“It’s good, but we have to improve. But I’m happy about the result because the weekend was quite difficult for me, this time, so third is OK.”

Tech 3 Yamaha’s Colin Edwards was a disappointed fourth. The Texan made a slow start before moving his way through the field. He passed Repsol Honda’s Nicky Hayden for fifth on the 17th lap before taking Dovizioso for fourth a lap later.

Edwards said he had a difficult time adapting to the dry after Saturday’s two wet sessions. In the beginning of the race, he said it was “just not working.” He was watching the others pull away while he was struggling to do lap times that had come easily during Friday’s dry practice. Then he began to understand the problem and moved forward.

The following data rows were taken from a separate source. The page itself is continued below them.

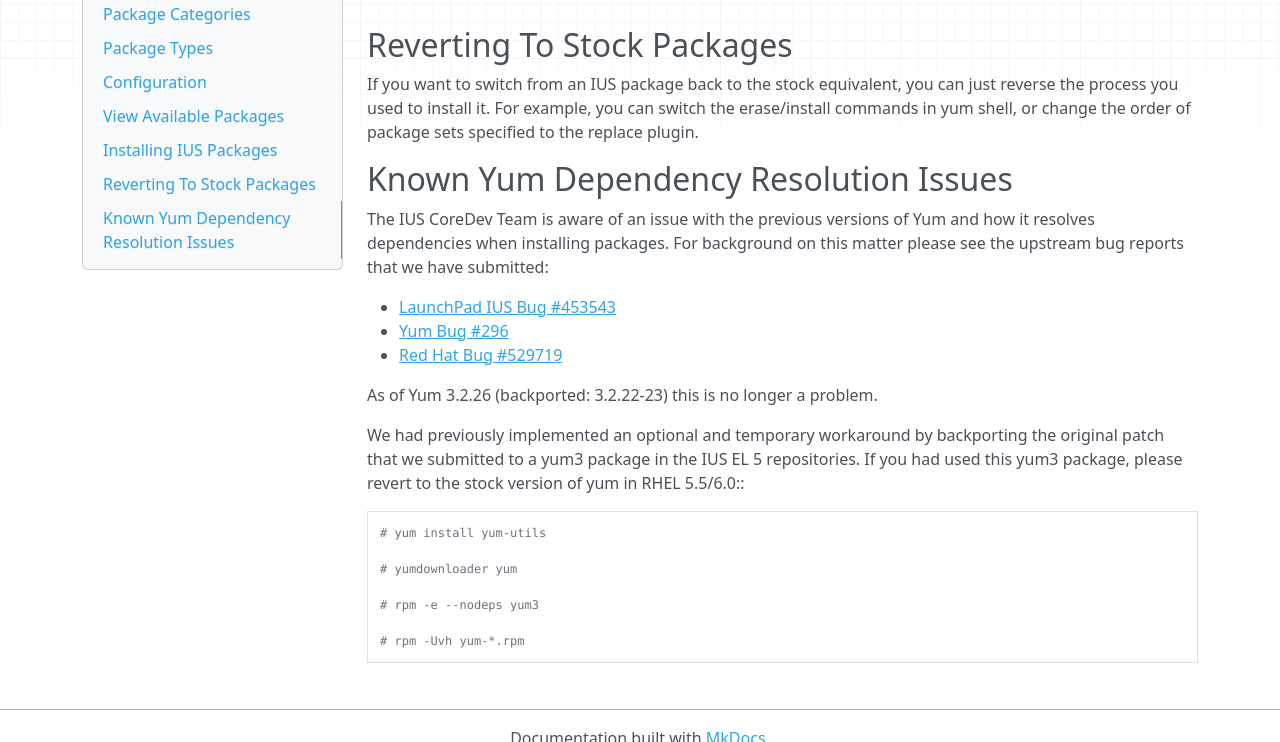
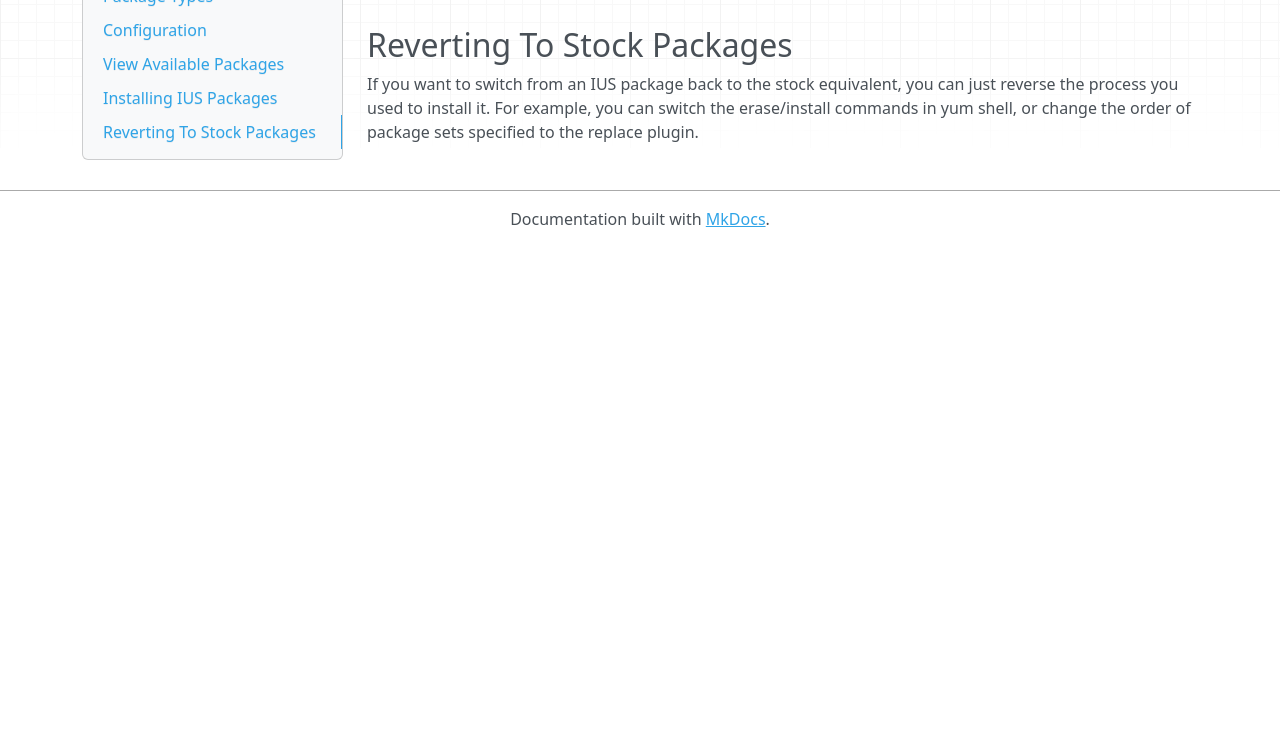
Before and after one commit to iusrepo/ius.io, an MkDocs documentation site: the page built from docs/UsageGuide.md, in a window 1280 px wide and 900 px high, scrolled down 2616 px, cut to the strip 158-900 px from the top of the window. Built offline with MkDocs 1.6.1, drawn with Linux system fonts in a browser that asks for light colours; nearby versions of some CDN libraries; old or Windows-style settings are respelled for this version of MkDocs; after the commit the page ends 3021 px from its top, so only the background shows below that.

```diff
--- a/docs/UsageGuide.md
+++ b/docs/UsageGuide.md
@@ -107,31 +107,6 @@ just reverse the process you used to install it.  For example, you can switch
 the erase/install commands in yum shell, or change the order of package sets
 specified to the replace plugin.
 
-## Known Yum Dependency Resolution Issues
-
-The IUS CoreDev Team is aware of an issue with the previous versions of Yum and
-how it resolves dependencies when installing packages. For background on this
-matter please see the upstream bug reports that we have submitted:
-
-* [LaunchPad IUS Bug #453543][6]
-* [Yum Bug #296][7]
-* [Red Hat Bug #529719][8]
-
-As of Yum 3.2.26 (backported: 3.2.22-23) this is no longer a problem.
-
-We had previously implemented an optional and temporary workaround by
-backporting the original patch that we submitted to a yum3 package in the IUS
-EL 5 repositories. If you had used this yum3 package, please revert to the
-stock version of yum in RHEL 5.5/6.0::
-
-    # yum install yum-utils
-
-    # yumdownloader yum
-
-    # rpm -e --nodeps yum3
-
-    # rpm -Uvh yum-*.rpm
-
 [0]: FAQs.md
 [1]: https://dl.iuscommunity.org/pub/ius/IUS-COMMUNITY-EUA
 [2]: SafeRepo.md#safe-replacement-package
```
Also changed, not shown: other parts of docs/UsageGuide.md (+0 -3 lines), docs/History.md (+11 -0 lines).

“Once I figured that out the lap times started coming,” he said.

Dovizioso finished fifth in front of Fiat Yamaha’s Jorge Lorenzo. The Spaniard rode cautiously with his injuries, but gained strength and speed as the race progressed. He passed Hayden on the 26th of 30 laps. Hayden was making his debut on the Honda RC212V with the pneumatic valve engine. He’d started well, running fourth for the first four laps, and taking the spot again for laps 12 through 15, but then dropped behind.

Rizla Suzuki’s Chris Vermeulen was next, by himself, with San Carlos Honda Gresini’s Shinya Nakano a distant ninth.

Australian Anthony West was alone in tenth and the lone Kawasaki finisher after teammate John Hopkins went out with a mechanical problem.

Alice Team Ducati’s Toni Elias was next, getting the better of LCR Honda’s Randy de Puniet.

Sylvain Guintoli put the second Alice Ducati into 13th, one better than the late charging Ben Spies in his MotoGP debut.

Spies constantly improved his time throughout the race, comfortably learning how to slide both tires, and turning his fastest lap in the final ten laps of the race. That speed got him to within .860 secs. of Guintoli at the finish.

“It was good. It was tough,” Spies said, adding that he couldn’t get into a rhythm at the beginning of the race because he wasn’t used to the tires. In the later stages, “we were definitely reeling in the next five guys and I almost caught Guintoli. I needed a few more laps. I wish we could race tomorrow because. I think we could finish top ten.”


1. Casey Stoner (Ducati)

2. Valentino Rossi (Yamaha)

3. Dani Pedrosa (Honda)

4. Colin Edwards (Yamaha)

5. Andrea Dovizioso (Honda)

6. Jorge Lorenzo (Yamaha)

7. Nicky Hayden (Honda)

8. Chris Vermeulen (Suzuki)

9. Shinya Nakano (Honda)

10 Anthony West (Kawasaki)

11. Toni Elias (Ducati)

12. Randy de Puniet (Kawasaki)

13. Sylvain Guintoli (Ducati)

14. Ben Spies (Suzuki)

15. Alex de Angelis (Honda)

16. Marco Melandri (Ducati)

17. James Toseland (Yamaha)

Henny Ray Abrams | Contributing Editor

Abrams is the longest-serving contributor at Cycle News. Over the course of his 35-some years of writing and shooting photos, he’s covered events from MotoGP to the Motocross World Championship - and everything in between.